“I heard you guys went a little crazy the last time you won the Stanley cup,” the serpentine singer, dressed in black leather pants and a snakeskin jacket, teased. “Heard you tore the city apart.” The crowd cheered loudly. “Are you going to do it again tomorrow night?” More cheering. Long-haired dudes in black t-shirts, jeans and hightop shoes; girls in painted on jeans with hair teased up to the ceiling, and even the odd parent, yelled and raised their fists in the air. It was electric.

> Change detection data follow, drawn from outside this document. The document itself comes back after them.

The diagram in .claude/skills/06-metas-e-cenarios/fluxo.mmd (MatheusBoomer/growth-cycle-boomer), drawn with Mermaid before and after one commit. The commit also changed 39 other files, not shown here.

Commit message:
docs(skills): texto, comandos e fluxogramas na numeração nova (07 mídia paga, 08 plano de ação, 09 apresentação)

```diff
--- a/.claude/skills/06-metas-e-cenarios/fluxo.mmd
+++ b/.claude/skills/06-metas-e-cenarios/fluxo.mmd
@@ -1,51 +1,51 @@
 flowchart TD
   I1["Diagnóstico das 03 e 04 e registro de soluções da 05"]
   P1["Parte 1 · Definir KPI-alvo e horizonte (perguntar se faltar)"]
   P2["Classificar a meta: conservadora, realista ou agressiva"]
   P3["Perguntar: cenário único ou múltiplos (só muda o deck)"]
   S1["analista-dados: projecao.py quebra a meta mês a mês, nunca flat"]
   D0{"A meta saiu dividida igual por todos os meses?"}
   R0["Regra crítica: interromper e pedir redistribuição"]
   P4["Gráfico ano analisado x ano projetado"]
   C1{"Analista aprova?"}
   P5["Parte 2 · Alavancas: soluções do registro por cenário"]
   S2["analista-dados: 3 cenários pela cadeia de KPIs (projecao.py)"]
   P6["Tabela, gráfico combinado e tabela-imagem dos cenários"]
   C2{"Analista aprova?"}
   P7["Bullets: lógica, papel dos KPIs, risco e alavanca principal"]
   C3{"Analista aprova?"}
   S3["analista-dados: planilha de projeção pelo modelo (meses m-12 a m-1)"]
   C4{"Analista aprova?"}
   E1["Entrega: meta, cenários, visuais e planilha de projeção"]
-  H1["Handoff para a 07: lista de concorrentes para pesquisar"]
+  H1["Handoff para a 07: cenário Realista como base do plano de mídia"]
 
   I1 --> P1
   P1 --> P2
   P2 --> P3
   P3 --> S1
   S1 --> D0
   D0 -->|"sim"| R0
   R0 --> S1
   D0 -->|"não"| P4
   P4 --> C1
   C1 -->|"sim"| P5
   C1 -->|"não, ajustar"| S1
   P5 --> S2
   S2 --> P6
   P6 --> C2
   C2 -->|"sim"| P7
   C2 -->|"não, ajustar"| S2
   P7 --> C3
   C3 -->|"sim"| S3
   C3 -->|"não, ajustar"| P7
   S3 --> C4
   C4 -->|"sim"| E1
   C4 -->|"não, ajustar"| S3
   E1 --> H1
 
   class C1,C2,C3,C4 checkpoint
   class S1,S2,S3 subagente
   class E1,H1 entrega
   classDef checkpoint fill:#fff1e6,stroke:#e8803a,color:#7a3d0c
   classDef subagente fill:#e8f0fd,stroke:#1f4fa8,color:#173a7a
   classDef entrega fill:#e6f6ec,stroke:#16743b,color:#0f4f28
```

“I like that shit,” the singer continued. “I’m not telling you to do it, but I like it.” More cheering. “Are you going to turn this place into a madhouse?” The small crowd of just under 2000 raised the decibel level in the NHL arena to the ear-splitting level normally reserved for headlining bands. Then the line everyone was waiting for. “Are you going to turn it into a F**king jungle?” The place erupted as the band’s top hat-wearing guitarist began peeling off the hypnotic riffage of the lead track from the group’s debut album, Appetite For Destruction.
Gun N’ Roses, in all their raw glory, before the monster fame, before they were a headlining act, before the insane worldwide album sales; before booze, drugs and egos ripped them apart, were as good as any rock band before or after them. Singer Axl Rose owned the stage as he shredded his voice and paced like a rabid beast. Drummer Steven Adler and bassist Duff McKagan locked down the bottom end with the fury of a coastal hurricane, while rhythm guitarist Izzy Stradlin, the epitome of cool, chunked out meaty chords for lead man Slash to slather his razor-sharp licks over.

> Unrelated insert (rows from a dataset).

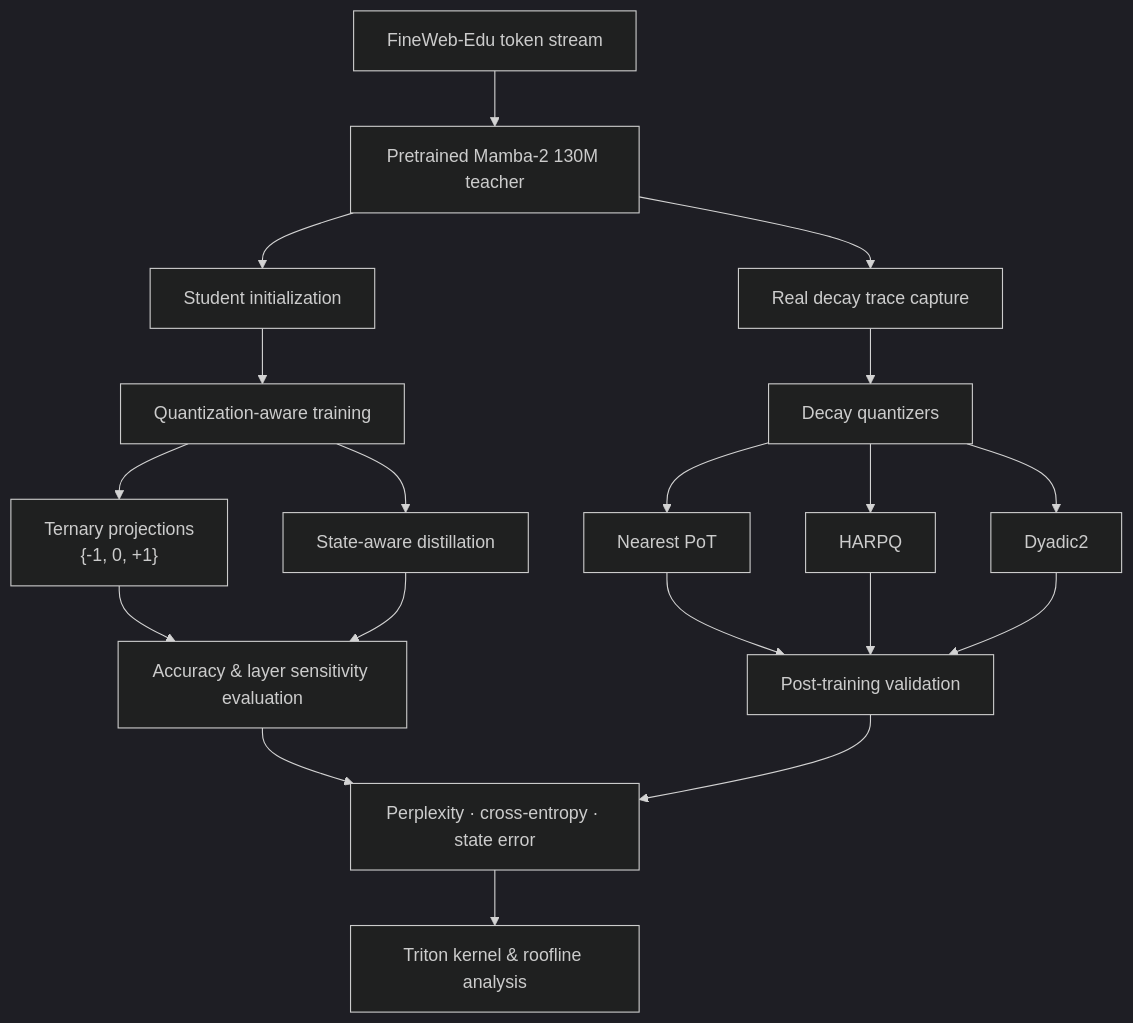
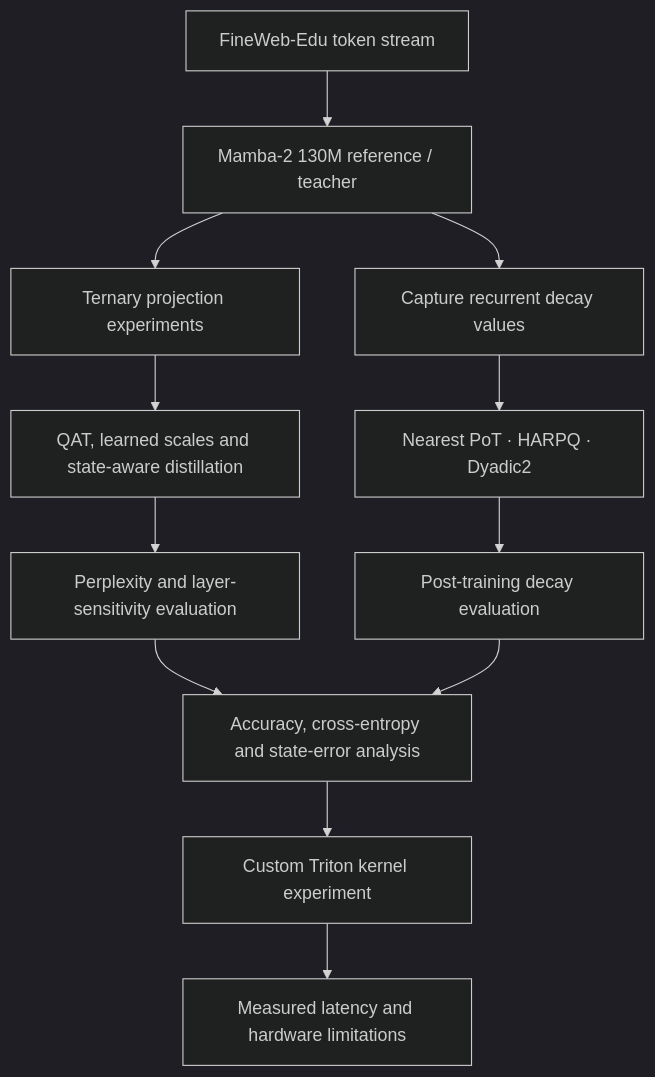
One commit to tishaaaaaaaaa5-sketch/shift-scan changed the diagram in README.md. Above: the diagram before and after it, drawn with Mermaid (dark theme). The commit also changed other lines of this file and 5 other files, not shown here.

````diff
--- a/README.md
+++ b/README.md
@@ -33,21 +31,14 @@
 ```mermaid
 flowchart TD
-    A["FineWeb-Edu token stream"] --> B["Pretrained Mamba-2 130M teacher"]
-    B --> C["Student initialization"]
-    C --> D["Quantization-aware training"]
-    D --> E["Ternary projections<br/>{-1, 0, +1}"]
-    D --> F["State-aware distillation"]
-    B --> G["Real decay trace capture"]
-    G --> H["Decay quantizers"]
-    H --> H1["Nearest PoT"]
-    H --> H2["HARPQ"]
-    H --> H3["Dyadic2"]
-    E --> I["Accuracy & layer sensitivity evaluation"]
-    F --> I
-    H1 --> J["Post-training validation"]
-    H2 --> J
-    H3 --> J
-    I --> K["Perplexity · cross-entropy · state error"]
-    J --> K
-    K --> L["Triton kernel & roofline analysis"]
+    A["FineWeb-Edu token stream"] --> B["Mamba-2 130M reference / teacher"]
+    B --> C["Ternary projection experiments"]
+    B --> D["Capture recurrent decay values"]
+    C --> E["QAT, learned scales and state-aware distillation"]
+    D --> F["Nearest PoT · HARPQ · Dyadic2"]
+    E --> G["Perplexity and layer-sensitivity evaluation"]
+    F --> H["Post-training decay evaluation"]
+    G --> I["Accuracy, cross-entropy and state-error analysis"]
+    H --> I
+    I --> J["Custom Triton kernel experiment"]
+    J --> K["Measured latency and hardware limitations"]
 ```
````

On Wednesday December 07, 2011 Guns N’ Roses were inducted into the Rock & Roll Hall Of Fame. Everyone knows the story of how the world’s greatest rock band unraveled and became nothing more than a punchline, as one by one the original members quit until all that was left was egomaniacal and mercurial frontman, Rose. Rose’s revolving door tribute version of GN’R hit the nostalgia circuit for years, and hardcore fans wondered if the singer would ever put aside his ego and give old-school fans a reunion of the original lineup. This year, fans got their wish. Or did they?
Call the Not In This Lifetime Tour a reunion if you want, but Axl Rose, Slash and Duff McKagan are only three-fifths of the lineup that made history. Guns N’ Roses are in the Hall of Fame because of Rose, Slash, McKagan, Stradlin and Adler. Take away one of the parts, and it’s not the same. And forget about the Gilby Clarke and Matt Sorum arguments. Clark, who replaced Stradlin when the guitarist hit the eject button in 1991, and Sorum, who replaced Adler in 1990, after the drummer was fired, never had a hand in the writing.
Sorum may have been a full member after the Use Your Illusion albums, but he arrived after the songs were written (and demoed with Adler). Clarke, like all of the players who participated in Rose’s tribute circus, was a hired gun, a salaried musician who had no input in the band. Both Sorum and Clarke are world-class musicians, but they were never part of the original magic. The same thing goes for Dizzy Reed, who joined the band on keyboards during the Illusions sessions (and has managed to be the only guy who has stayed employed by Rose since the ’90s).
When news broke earlier this year that Rose, Slash and McKagan would be playing Coachella, and then embarking on a tour, the internet was abuzz. Guns fans were beside themselves. No official word on who would be joining the trio, but rumours swirled about who was in, who was out. No official word came from the Guns camp, which left fans and the media speculating. In the end, Adler and Stradlin would not be part of the tour. Adler reportedly had back surgery and was unable to tour (although he did play a couple of songs on a few dates with the band).
Rose stated in a recent interview with Brazilian tv that Stradlin didn’t join the tour because, “Izzy is Izzy, that’s just something that…I can’t really describe to say…I don’t really know what to say about Izzy.” There were rumours that Stradlin was offered less money than Slash and Duff, something Stradlin confirmed on his Twitter account this week. According to Stradlin, “They (Axl, Slash and McKagan) didn’t want to split the loot equally.” Everyone knew Rose was a giant douchebag, but who knew Slash and McKagan were, too?
Without Stradlin’s songwriting contributions, the lot of them would likely be flipping burgers at McDonalds. Guns N’ Roses truly was the sum of its parts. Listen to Axl Rose’s tribute GN’R album, Chinese Democracy. The disc was a bloated, over-produced, steaming pile of sh*t. An unfocused mess, the album sounded like exactly what it was – an Axl Rose solo release stamped with the Guns name. Rose hasn’t written a good song since the ’80s.
In the end, as good as the reviews were, the Not In This Lifetime Tour was nothing more than a financially (and ego) driven trek. Maybe once the novelty of seeing Slash and McKagan playing with Rose again wears off, fans will demand the real thing, and Rose will do whatever it takes to get the original lineup back together. The 30th Anniversary of Appetite For Destruction is coming up next year, and it would be nice to see the five guys who created the 12 track masterpiece back onstage together.